## Supplied data
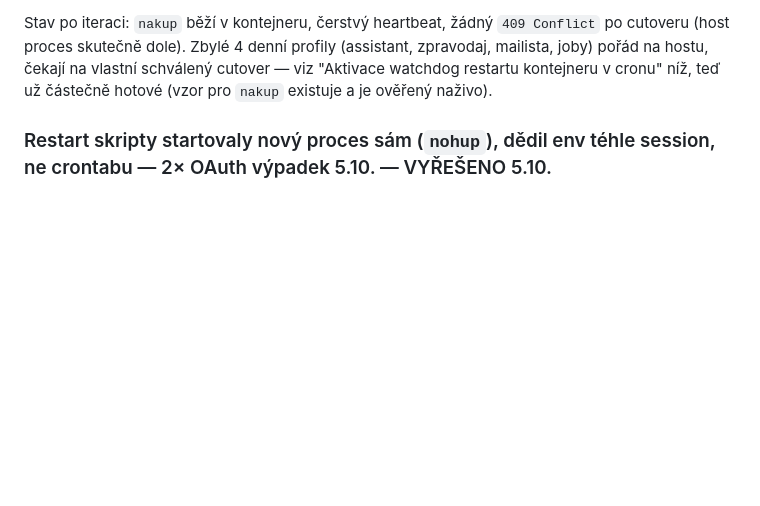
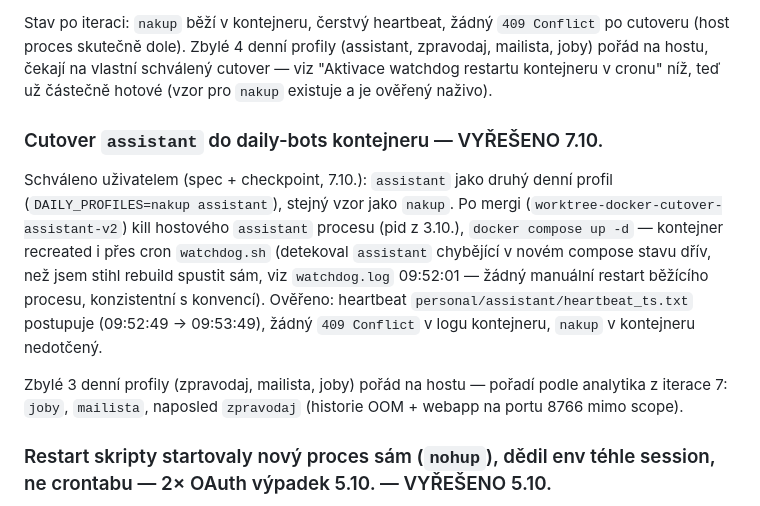
Before and after one commit to laczker/My-Agents-System, a Markdown page: personal/devbot/TASKS.md, the part around the change. GitHub-like rendering; blank space fills up the shorter version.

Commit message:
devbot/TASKS.md: zapsat dokončený cutover assistant (iterace 7)
Co-Authored-By: Claude Sonnet 5 <noreply@anthropic.com>

```diff
--- a/personal/devbot/TASKS.md
+++ b/personal/devbot/TASKS.md
@@ -26,6 +26,23 @@ Stav po iteraci: `nakup` běží v kontejneru, čerstvý heartbeat, žádný
 (assistant, zpravodaj, mailista, joby) pořád na hostu, čekají na vlastní
 schválený cutover — viz "Aktivace watchdog restartu kontejneru v cronu" níž,
 teď už částečně hotové (vzor pro `nakup` existuje a je ověřený naživo).
+
+### Cutover `assistant` do daily-bots kontejneru — VYŘEŠENO 7.10.
+
+Schváleno uživatelem (spec + checkpoint, 7.10.): `assistant` jako druhý denní
+profil (`DAILY_PROFILES=nakup assistant`), stejný vzor jako `nakup`. Po
+mergi (`worktree-docker-cutover-assistant-v2`) kill hostového `assistant`
+procesu (pid z 3.10.), `docker compose up -d` — kontejner recreated i přes
+cron `watchdog.sh` (detekoval `assistant` chybějící v novém compose stavu
+dřív, než jsem stihl rebuild spustit sám, viz `watchdog.log` 09:52:01 — žádný
+manuální restart běžícího procesu, konzistentní s konvencí). Ověřeno:
+heartbeat `personal/assistant/heartbeat_ts.txt` postupuje (09:52:49 →
+09:53:49), žádný `409 Conflict` v logu kontejneru, `nakup` v kontejneru
+nedotčený.
+
+Zbylé 3 denní profily (zpravodaj, mailista, joby) pořád na hostu — pořadí
+podle analytika z iterace 7: `joby`, `mailista`, naposled `zpravodaj`
+(historie OOM + webapp na portu 8766 mimo scope).
 
 ### Restart skripty startovaly nový proces sám (`nohup`), dědil env téhle session, ne crontabu — 2× OAuth výpadek 5.10. — VYŘEŠENO 5.10.
 
```
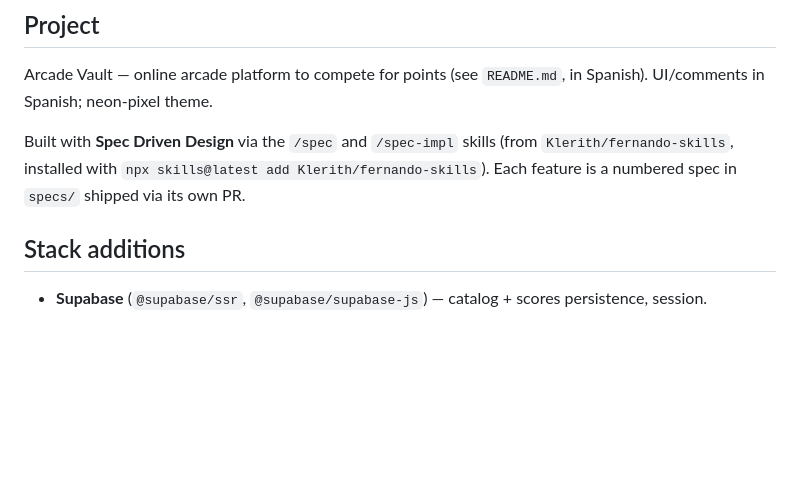
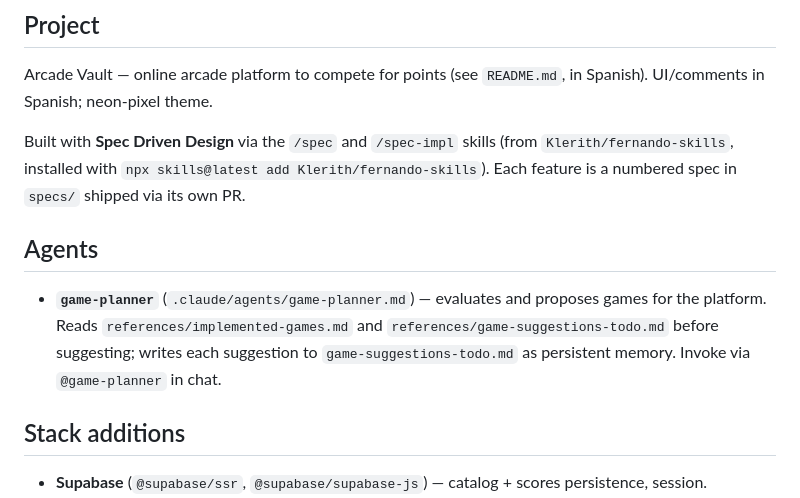
Before and after one commit to mafvcc/vault-arcade, a Markdown page: CLAUDE.md, the part around the change. GitHub-like rendering; blank space fills up the shorter version.

Commit message:
Add game-planner agent and game suggestions tracking

```diff
--- a/CLAUDE.md
+++ b/CLAUDE.md
@@ -22,6 +22,10 @@ No test runner is configured.
 Arcade Vault — online arcade platform to compete for points (see `README.md`, in Spanish). UI/comments in Spanish; neon-pixel theme.
 
 Built with **Spec Driven Design** via the `/spec` and `/spec-impl` skills (from `Klerith/fernando-skills`, installed with `npx skills@latest add Klerith/fernando-skills`). Each feature is a numbered spec in `specs/` shipped via its own PR.
+
+## Agents
+
+- **`game-planner`** (`.claude/agents/game-planner.md`) — evaluates and proposes games for the platform. Reads `references/implemented-games.md` and `references/game-suggestions-todo.md` before suggesting; writes each suggestion to `game-suggestions-todo.md` as persistent memory. Invoke via `@game-planner` in chat.
 
 ## Stack additions
 
```
Also changed, not shown: .claude/agents/game-planner.md (added, +79 -0 lines), references/game-suggestions-todo.md (added, +6 -0 lines).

## What this task involves
Ignore the images and quote every line of the listing exactly.

## Written response
Before and after one commit to laczker/My-Agents-System, a Markdown page: personal/devbot/TASKS.md, the part around the change. GitHub-like rendering; blank space fills up the shorter version.

Commit message:
devbot/TASKS.md: zapsat dokončený cutover assistant (iterace 7)
Co-Authored-By: Claude Sonnet 5 <noreply@anthropic.com>

```diff
--- a/personal/devbot/TASKS.md
+++ b/personal/devbot/TASKS.md
@@ -26,6 +26,23 @@ Stav po iteraci: `nakup` běží v kontejneru, čerstvý heartbeat, žádný
 (assistant, zpravodaj, mailista, joby) pořád na hostu, čekají na vlastní
 schválený cutover — viz "Aktivace watchdog restartu kontejneru v cronu" níž,
 teď už částečně hotové (vzor pro `nakup` existuje a je ověřený naživo).
+
+### Cutover `assistant` do daily-bots kontejneru — VYŘEŠENO 7.10.
+
+Schváleno uživatelem (spec + checkpoint, 7.10.): `assistant` jako druhý denní
+profil (`DAILY_PROFILES=nakup assistant`), stejný vzor jako `nakup`. Po
+mergi (`worktree-docker-cutover-assistant-v2`) kill hostového `assistant`
+procesu (pid z 3.10.), `docker compose up -d` — kontejner recreated i přes
+cron `watchdog.sh` (detekoval `assistant` chybějící v novém compose stavu
+dřív, než jsem stihl rebuild spustit sám, viz `watchdog.log` 09:52:01 — žádný
+manuální restart běžícího procesu, konzistentní s konvencí). Ověřeno:
+heartbeat `personal/assistant/heartbeat_ts.txt` postupuje (09:52:49 →
+09:53:49), žádný `409 Conflict` v logu kontejneru, `nakup` v kontejneru
+nedotčený.
+
+Zbylé 3 denní profily (zpravodaj, mailista, joby) pořád na hostu — pořadí
+podle analytika z iterace 7: `joby`, `mailista`, naposled `zpravodaj`
+(historie OOM + webapp na portu 8766 mimo scope).
 
 ### Restart skripty startovaly nový proces sám (`nohup`), dědil env téhle session, ne crontabu — 2× OAuth výpadek 5.10. — VYŘEŠENO 5.10.
 
```
Before and after one commit to mafvcc/vault-arcade, a Markdown page: CLAUDE.md, the part around the change. GitHub-like rendering; blank space fills up the shorter version.

Commit message:
Add game-planner agent and game suggestions tracking

```diff
--- a/CLAUDE.md
+++ b/CLAUDE.md
@@ -22,6 +22,10 @@ No test runner is configured.
 Arcade Vault — online arcade platform to compete for points (see `README.md`, in Spanish). UI/comments in Spanish; neon-pixel theme.
 
 Built with **Spec Driven Design** via the `/spec` and `/spec-impl` skills (from `Klerith/fernando-skills`, installed with `npx skills@latest add Klerith/fernando-skills`). Each feature is a numbered spec in `specs/` shipped via its own PR.
+
+## Agents
+
+- **`game-planner`** (`.claude/agents/game-planner.md`) — evaluates and proposes games for the platform. Reads `references/implemented-games.md` and `references/game-suggestions-todo.md` before suggesting; writes each suggestion to `game-suggestions-todo.md` as persistent memory. Invoke via `@game-planner` in chat.
 
 ## Stack additions
 
```
Also changed, not shown: .claude/agents/game-planner.md (added, +79 -0 lines), references/game-suggestions-todo.md (added, +6 -0 lines).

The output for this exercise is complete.